Remember “Back To the Future” taking us back to a nostalgic 1955? That was the year the B-52 entered active service in the Air Force. This Nearly Missed News shows how Grandpa’s B-52 Will Be Your Grandchild’s Badass Beast. Instead of Biff ruling in 2015, we will still have the BUFF (Big Ugly Fat F*cker) kicking ass and taking names until at least 2040.
No, that’s not a typo – Boeing built a plane beginning in 1952 that will still be operational 85 years after entering active service. Here’s Scout.com telling us how that is happening:
The Air Force is surging forward with a massive, fleet-wide modernization overhaul of the battle-tested, Vietnam-era B-52 bomber, an iconic airborne workhorse for the U.S. military dating back to the 1960s.

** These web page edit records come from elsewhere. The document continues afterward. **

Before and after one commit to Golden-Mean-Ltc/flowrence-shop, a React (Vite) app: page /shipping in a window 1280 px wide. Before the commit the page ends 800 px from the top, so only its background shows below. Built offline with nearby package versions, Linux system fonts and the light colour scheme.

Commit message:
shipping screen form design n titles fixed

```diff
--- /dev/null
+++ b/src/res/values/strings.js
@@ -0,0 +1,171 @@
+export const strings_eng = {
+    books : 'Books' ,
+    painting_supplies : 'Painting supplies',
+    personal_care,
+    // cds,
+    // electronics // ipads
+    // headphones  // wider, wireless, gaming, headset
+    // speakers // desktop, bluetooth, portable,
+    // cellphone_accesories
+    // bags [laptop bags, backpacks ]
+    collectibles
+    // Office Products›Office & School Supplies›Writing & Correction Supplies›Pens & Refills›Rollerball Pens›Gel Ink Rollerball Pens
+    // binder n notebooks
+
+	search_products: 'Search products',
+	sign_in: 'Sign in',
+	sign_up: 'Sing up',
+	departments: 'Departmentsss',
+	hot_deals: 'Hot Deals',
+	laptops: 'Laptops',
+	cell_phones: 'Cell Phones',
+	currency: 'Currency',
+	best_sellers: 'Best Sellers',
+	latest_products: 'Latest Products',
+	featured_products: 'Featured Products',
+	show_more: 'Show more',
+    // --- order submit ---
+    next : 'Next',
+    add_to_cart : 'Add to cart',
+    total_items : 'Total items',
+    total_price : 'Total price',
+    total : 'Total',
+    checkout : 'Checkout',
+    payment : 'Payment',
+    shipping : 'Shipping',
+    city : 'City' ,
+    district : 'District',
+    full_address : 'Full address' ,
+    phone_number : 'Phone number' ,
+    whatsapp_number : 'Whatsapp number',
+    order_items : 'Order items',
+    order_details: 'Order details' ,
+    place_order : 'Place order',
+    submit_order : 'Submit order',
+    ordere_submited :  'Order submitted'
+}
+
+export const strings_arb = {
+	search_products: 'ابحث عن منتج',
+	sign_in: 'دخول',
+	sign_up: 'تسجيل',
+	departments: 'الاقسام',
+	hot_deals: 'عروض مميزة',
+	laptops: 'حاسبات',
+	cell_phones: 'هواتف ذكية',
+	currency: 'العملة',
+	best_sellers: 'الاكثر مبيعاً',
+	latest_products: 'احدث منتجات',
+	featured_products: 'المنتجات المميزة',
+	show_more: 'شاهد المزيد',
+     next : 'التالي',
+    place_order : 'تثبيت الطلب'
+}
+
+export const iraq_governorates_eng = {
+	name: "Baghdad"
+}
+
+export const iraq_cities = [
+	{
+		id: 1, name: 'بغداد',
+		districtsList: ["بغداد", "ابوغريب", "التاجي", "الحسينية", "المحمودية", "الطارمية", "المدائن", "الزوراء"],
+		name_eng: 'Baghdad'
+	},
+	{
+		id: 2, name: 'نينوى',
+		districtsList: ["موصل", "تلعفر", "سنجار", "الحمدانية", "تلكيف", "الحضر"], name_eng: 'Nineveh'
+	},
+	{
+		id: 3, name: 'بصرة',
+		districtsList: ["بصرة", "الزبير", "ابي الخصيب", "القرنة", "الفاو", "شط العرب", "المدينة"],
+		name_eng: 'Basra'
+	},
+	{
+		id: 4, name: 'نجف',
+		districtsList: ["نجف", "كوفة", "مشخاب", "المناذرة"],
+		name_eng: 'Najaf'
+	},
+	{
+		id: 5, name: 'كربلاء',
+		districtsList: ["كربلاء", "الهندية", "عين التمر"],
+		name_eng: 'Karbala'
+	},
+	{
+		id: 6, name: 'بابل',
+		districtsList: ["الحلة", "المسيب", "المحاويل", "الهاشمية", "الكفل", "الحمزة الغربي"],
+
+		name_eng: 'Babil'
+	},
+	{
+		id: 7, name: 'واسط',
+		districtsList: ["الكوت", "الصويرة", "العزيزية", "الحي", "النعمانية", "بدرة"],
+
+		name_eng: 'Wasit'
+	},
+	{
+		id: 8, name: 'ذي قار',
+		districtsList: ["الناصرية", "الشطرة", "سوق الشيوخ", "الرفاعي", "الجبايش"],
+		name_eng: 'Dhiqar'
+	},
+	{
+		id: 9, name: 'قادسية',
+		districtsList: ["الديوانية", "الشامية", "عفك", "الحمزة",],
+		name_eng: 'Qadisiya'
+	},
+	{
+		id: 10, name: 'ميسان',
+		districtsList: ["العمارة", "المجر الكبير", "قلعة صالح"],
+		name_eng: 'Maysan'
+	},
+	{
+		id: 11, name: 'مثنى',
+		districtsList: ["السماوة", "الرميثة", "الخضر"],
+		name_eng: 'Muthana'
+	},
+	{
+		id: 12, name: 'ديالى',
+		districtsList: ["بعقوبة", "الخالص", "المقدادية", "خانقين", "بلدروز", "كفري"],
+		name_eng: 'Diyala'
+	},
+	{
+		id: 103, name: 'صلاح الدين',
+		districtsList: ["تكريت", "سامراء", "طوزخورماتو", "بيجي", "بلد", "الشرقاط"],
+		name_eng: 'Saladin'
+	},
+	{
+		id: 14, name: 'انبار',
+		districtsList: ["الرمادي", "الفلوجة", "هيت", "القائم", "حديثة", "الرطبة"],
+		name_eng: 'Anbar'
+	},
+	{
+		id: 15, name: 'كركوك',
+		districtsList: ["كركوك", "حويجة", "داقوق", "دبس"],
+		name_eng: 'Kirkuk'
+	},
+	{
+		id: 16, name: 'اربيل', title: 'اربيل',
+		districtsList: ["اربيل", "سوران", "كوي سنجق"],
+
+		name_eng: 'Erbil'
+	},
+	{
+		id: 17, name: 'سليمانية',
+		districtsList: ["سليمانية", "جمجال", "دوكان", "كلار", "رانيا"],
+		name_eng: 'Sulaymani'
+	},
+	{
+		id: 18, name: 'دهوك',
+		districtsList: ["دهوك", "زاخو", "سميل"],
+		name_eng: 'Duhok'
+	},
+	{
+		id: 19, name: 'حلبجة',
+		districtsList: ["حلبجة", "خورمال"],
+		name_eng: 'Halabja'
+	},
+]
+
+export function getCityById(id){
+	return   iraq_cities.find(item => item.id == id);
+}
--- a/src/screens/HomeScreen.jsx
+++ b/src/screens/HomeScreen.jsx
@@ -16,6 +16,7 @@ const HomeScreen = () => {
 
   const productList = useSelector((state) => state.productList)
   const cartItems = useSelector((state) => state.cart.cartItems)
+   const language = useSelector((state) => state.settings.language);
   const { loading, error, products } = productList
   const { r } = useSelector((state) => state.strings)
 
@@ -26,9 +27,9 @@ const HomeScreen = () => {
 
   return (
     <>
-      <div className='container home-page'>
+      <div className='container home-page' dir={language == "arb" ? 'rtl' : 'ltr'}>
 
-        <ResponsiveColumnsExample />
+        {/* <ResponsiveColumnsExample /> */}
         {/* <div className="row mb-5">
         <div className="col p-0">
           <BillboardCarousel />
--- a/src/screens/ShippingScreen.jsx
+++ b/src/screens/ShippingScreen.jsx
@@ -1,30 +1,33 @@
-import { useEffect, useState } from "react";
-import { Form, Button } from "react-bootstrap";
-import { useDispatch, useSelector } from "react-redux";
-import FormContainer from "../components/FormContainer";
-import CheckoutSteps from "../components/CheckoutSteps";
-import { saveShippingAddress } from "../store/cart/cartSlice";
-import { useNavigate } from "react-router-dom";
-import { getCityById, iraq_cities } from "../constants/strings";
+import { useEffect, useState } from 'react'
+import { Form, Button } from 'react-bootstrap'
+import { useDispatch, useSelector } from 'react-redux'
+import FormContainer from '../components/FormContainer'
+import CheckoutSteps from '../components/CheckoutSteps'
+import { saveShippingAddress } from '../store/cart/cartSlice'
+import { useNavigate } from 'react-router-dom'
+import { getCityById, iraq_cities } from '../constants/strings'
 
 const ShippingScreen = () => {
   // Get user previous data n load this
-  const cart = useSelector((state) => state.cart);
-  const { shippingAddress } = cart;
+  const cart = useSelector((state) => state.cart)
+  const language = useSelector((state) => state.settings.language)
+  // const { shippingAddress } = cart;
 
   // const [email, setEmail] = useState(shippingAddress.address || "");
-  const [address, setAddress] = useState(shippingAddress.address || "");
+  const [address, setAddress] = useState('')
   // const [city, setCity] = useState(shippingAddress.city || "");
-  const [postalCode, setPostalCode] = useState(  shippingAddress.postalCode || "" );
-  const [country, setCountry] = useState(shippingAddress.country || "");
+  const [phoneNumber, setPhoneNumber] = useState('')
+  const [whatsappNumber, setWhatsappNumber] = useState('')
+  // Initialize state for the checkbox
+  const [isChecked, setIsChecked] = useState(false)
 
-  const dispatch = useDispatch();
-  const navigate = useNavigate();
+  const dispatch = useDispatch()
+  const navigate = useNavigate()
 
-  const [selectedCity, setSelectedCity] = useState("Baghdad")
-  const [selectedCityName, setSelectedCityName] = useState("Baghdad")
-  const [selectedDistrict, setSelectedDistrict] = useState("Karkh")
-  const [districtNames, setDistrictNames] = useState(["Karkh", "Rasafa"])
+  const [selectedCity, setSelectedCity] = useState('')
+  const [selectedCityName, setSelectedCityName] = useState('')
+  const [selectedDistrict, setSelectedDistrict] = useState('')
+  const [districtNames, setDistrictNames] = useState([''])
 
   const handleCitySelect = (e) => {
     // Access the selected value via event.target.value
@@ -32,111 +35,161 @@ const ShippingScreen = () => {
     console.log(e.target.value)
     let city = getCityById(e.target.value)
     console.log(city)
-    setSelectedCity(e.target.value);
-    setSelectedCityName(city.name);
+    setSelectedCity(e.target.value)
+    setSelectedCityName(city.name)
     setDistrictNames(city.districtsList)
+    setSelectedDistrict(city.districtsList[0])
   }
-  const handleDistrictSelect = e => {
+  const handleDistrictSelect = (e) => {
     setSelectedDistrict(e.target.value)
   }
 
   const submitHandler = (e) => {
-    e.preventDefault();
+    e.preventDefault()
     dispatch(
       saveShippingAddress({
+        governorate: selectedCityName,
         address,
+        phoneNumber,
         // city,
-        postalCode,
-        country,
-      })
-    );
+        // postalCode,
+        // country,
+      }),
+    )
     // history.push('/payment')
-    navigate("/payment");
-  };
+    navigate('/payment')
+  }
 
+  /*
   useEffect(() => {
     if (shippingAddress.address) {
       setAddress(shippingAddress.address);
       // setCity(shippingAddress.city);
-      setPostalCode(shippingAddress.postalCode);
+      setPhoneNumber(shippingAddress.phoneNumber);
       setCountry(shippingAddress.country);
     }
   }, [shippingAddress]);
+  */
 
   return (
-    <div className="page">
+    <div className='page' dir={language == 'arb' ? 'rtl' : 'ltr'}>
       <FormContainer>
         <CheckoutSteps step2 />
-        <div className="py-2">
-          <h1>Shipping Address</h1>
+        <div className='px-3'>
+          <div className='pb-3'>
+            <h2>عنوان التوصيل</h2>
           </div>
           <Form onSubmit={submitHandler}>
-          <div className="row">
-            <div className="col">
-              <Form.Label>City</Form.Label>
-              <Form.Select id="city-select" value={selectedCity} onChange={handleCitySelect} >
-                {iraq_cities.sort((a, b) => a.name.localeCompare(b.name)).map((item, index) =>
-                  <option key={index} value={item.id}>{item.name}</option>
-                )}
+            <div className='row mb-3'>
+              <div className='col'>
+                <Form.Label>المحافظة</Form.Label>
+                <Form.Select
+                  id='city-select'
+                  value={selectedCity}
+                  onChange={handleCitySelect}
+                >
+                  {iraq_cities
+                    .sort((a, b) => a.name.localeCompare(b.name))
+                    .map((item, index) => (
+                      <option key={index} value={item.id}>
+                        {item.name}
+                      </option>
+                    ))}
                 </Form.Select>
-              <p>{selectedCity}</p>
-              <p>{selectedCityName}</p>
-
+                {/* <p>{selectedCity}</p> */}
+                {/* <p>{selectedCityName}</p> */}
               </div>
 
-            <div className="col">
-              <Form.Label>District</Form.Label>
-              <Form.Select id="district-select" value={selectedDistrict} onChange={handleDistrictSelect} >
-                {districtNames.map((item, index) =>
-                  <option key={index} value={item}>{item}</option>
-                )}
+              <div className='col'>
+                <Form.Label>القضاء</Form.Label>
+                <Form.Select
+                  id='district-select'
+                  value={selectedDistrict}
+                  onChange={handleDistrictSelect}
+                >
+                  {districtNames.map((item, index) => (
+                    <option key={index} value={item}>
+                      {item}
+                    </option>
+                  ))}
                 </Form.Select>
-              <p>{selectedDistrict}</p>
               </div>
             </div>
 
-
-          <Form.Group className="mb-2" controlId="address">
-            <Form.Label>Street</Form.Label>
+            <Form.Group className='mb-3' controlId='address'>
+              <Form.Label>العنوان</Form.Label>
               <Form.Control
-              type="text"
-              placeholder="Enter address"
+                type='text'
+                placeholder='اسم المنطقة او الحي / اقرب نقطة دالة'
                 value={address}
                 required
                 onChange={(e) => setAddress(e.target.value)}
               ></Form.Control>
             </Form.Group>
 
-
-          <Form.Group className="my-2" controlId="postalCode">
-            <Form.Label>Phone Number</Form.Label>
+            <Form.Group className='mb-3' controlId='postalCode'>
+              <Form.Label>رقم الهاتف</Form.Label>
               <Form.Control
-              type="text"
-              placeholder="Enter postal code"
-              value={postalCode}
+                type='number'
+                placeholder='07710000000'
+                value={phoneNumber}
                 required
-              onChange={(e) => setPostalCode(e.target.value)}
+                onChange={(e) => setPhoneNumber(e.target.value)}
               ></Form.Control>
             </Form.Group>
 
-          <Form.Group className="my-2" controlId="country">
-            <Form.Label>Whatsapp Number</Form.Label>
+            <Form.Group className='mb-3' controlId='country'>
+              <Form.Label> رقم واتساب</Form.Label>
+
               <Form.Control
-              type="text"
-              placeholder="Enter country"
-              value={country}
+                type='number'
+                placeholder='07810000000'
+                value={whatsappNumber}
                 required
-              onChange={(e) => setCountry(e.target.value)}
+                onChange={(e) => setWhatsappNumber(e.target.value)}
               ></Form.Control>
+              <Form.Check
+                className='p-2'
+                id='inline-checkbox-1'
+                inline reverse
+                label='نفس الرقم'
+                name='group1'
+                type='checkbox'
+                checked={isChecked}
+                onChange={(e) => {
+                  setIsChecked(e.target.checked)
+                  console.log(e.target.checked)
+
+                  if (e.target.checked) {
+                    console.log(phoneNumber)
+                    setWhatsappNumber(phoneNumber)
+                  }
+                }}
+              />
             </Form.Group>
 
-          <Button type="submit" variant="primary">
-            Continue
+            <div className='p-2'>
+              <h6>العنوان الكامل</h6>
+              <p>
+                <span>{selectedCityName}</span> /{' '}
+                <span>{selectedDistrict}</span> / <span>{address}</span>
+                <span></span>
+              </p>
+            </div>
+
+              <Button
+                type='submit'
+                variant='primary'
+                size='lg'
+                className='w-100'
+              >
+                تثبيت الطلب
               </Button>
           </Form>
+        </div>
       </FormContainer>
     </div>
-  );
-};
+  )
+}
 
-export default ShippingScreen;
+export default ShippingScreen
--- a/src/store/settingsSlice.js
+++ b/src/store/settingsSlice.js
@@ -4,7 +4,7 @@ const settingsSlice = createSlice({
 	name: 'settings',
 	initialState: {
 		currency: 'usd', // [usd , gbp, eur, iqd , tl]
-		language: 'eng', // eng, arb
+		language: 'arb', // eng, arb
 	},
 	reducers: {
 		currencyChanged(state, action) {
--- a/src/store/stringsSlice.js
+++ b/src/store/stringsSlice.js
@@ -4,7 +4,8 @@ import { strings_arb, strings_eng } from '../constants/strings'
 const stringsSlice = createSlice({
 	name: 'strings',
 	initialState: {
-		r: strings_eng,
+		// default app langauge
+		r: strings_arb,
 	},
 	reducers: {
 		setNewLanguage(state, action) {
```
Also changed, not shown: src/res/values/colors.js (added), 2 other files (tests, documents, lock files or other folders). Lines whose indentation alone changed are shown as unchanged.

Engineers are now equipping all 76 of the Air Force B-52s with digital data-links, moving-map displays, next-generation avionics, new radios and an ability to both carry more weapons internally and integrate new, high-tech weapons as they emerge, service officials said.
The technical structure and durability of the B-52 airframes in the Air Force fleet are described as extremely robust and able to keep flying well into the 2040s and beyond – so the service is taking steps to ensure the platform stays viable by receiving the most current and effective avionics, weapons and technologies, Air Force weapons developers told Scout Warrior in an interview last year.
Two distinct, yet interwoven B-52 modernization efforts will increase the electronics, communications technology, computing and avionics available in the cockpit while simultaneously configuring the aircraft with the ability to carry up to eight of the newest “J-Series” precision-guided weapons internally – in addition to carrying six weapons on each wing, officials said.
Eight B-52s have already received a communications (coms systems) upgrade called Combat Network Communication Technology, or CONECT – a radio, electronics and data-link upgrade which, among other things, allows aircraft crews to transfer mission and targeting data directly to aircraft systems while in flight (machine to machine), an Air Force official said.
Dear Secretary Mattis – Please have the geniuses behind this brilliance figure out how to upgrade the A-10 so it can be our great-great-grandchildren’s Go-To for close air support in 2100.
Dear Reader – Total cost for this effort, just over $ 1.4 billion
And No, that’s not a typo either.